## Directions
Return all the entries exactly, keeping pictures out.

(Extracted entries Opens)

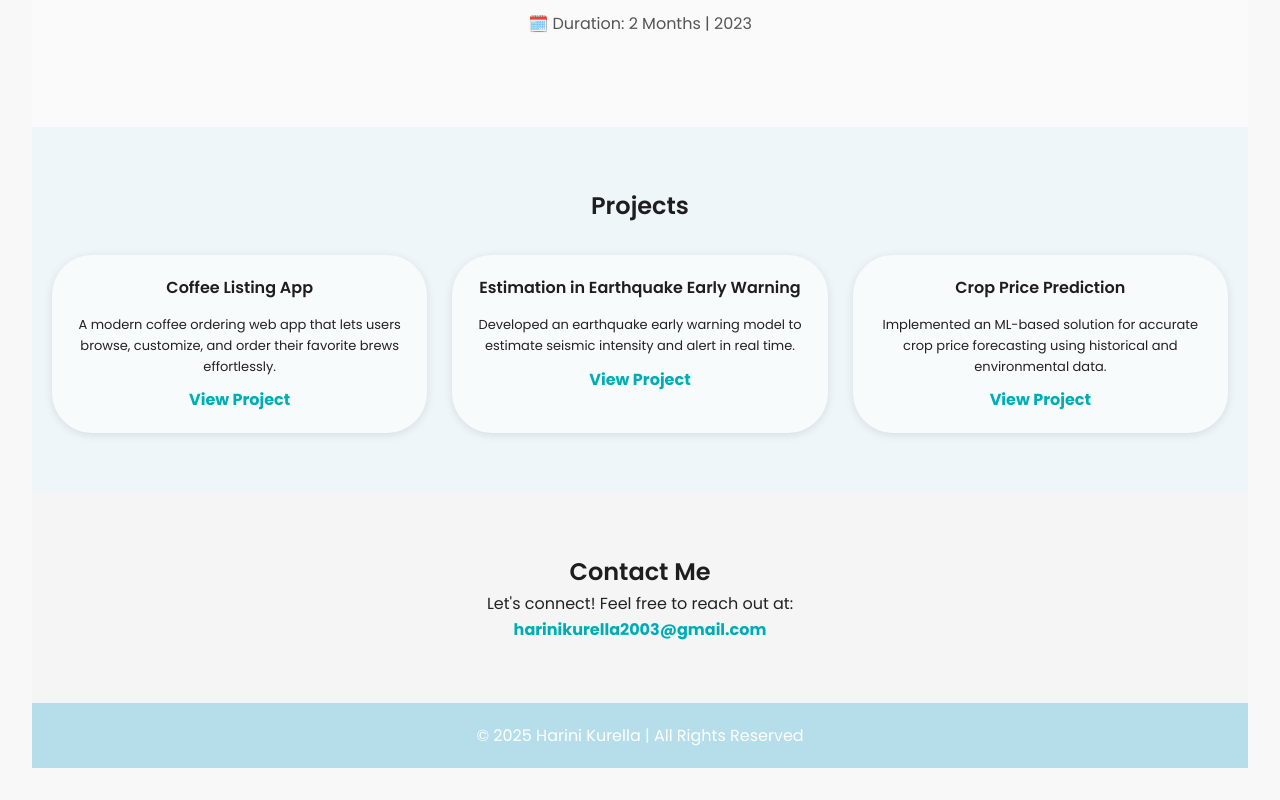
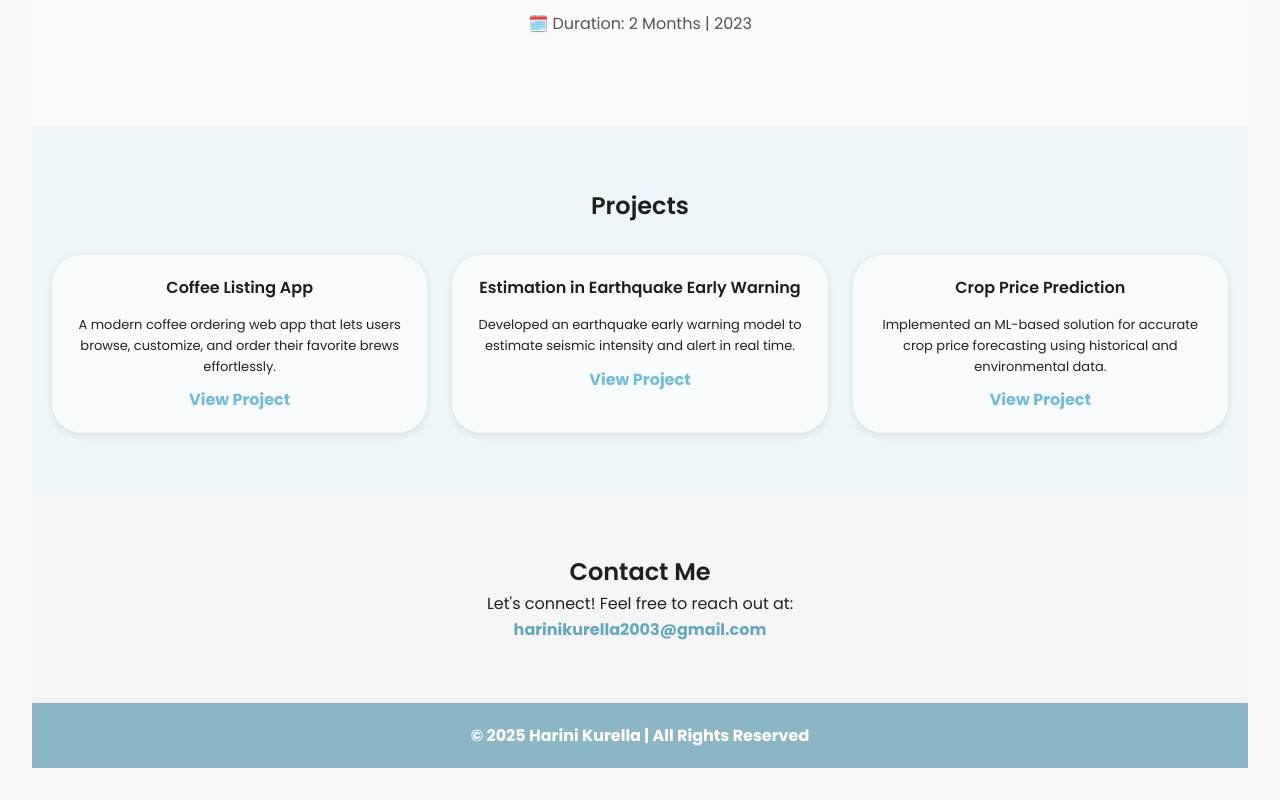
Before and after one commit to Harini-04/My-Portfolio, a React (Vite) app: page / in a window 1280 px wide. Shown: the part 1168-1968 px from the top of the page. Built offline with nearby package versions, Linux system fonts and the light colour scheme.

Commit message:
updated css

```diff
--- a/src/Components/About/About.css
+++ b/src/Components/About/About.css
@@ -3,7 +3,9 @@
   background-color: #eef6f9;
   text-align: center;
 }
-
+#about{
+  scroll-margin-top: 180px;
+}
 .about h2 {
   /* font-size: 2rem; */
   margin-bottom: 20px;
--- a/src/Components/Contact/Contact.css
+++ b/src/Components/Contact/Contact.css
@@ -5,7 +5,7 @@
 }
 
 .contact a {
-  color: #00adb5;
+  color: #64a7bf;
   text-decoration: none;
   font-weight: bold;
 }
--- a/src/Components/Footer/Footer.css
+++ b/src/Components/Footer/Footer.css
@@ -1,7 +1,8 @@
 .footer {
   padding: 20px;
   text-align: center;
-  background-color: #b5deea;
+  background-color: #8cb6c5;
   color: white;
   font-size: 1.0rem;
+  font-weight: bold;
 }
--- a/src/Components/Projects/Projects.css
+++ b/src/Components/Projects/Projects.css
@@ -2,6 +2,9 @@
   padding: 60px 20px;
   background-color: #eef6f9;
   text-align: center;
+}
+#projects{
+  scroll-margin-top: 180px;
 }
 
 .project-grid {
@@ -15,7 +18,7 @@
 .project-card {
   background: rgb(248, 251, 251);
   padding: 20px;
-  border-radius: 40px;
+  border-radius: 30px;
   box-shadow: 0 2px 10px rgba(0,0,0,0.1);
   text-align: center;
   overflow: visible;
@@ -54,7 +57,7 @@
 .project-card a {
   display: inline-block;
   margin-top: 10px;
-  color: #00adb5;
+  color: #71bcd8;
   font-weight: bold;
 }
 
```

(Extracted entries Closes)

## Answer to this problem
Before and after one commit to Harini-04/My-Portfolio, a React (Vite) app: page / in a window 1280 px wide. Shown: the part 1168-1968 px from the top of the page. Built offline with nearby package versions, Linux system fonts and the light colour scheme.

Commit message:
updated css

```diff
--- a/src/Components/About/About.css
+++ b/src/Components/About/About.css
@@ -3,7 +3,9 @@
   background-color: #eef6f9;
   text-align: center;
 }
-
+#about{
+  scroll-margin-top: 180px;
+}
 .about h2 {
   /* font-size: 2rem; */
   margin-bottom: 20px;
--- a/src/Components/Contact/Contact.css
+++ b/src/Components/Contact/Contact.css
@@ -5,7 +5,7 @@
 }
 
 .contact a {
-  color: #00adb5;
+  color: #64a7bf;
   text-decoration: none;
   font-weight: bold;
 }
--- a/src/Components/Footer/Footer.css
+++ b/src/Components/Footer/Footer.css
@@ -1,7 +1,8 @@
 .footer {
   padding: 20px;
   text-align: center;
-  background-color: #b5deea;
+  background-color: #8cb6c5;
   color: white;
   font-size: 1.0rem;
+  font-weight: bold;
 }
--- a/src/Components/Projects/Projects.css
+++ b/src/Components/Projects/Projects.css
@@ -2,6 +2,9 @@
   padding: 60px 20px;
   background-color: #eef6f9;
   text-align: center;
+}
+#projects{
+  scroll-margin-top: 180px;
 }
 
 .project-grid {
@@ -15,7 +18,7 @@
 .project-card {
   background: rgb(248, 251, 251);
   padding: 20px;
-  border-radius: 40px;
+  border-radius: 30px;
   box-shadow: 0 2px 10px rgba(0,0,0,0.1);
   text-align: center;
   overflow: visible;
@@ -54,7 +57,7 @@
 .project-card a {
   display: inline-block;
   margin-top: 10px;
-  color: #00adb5;
+  color: #71bcd8;
   font-weight: bold;
 }
 
```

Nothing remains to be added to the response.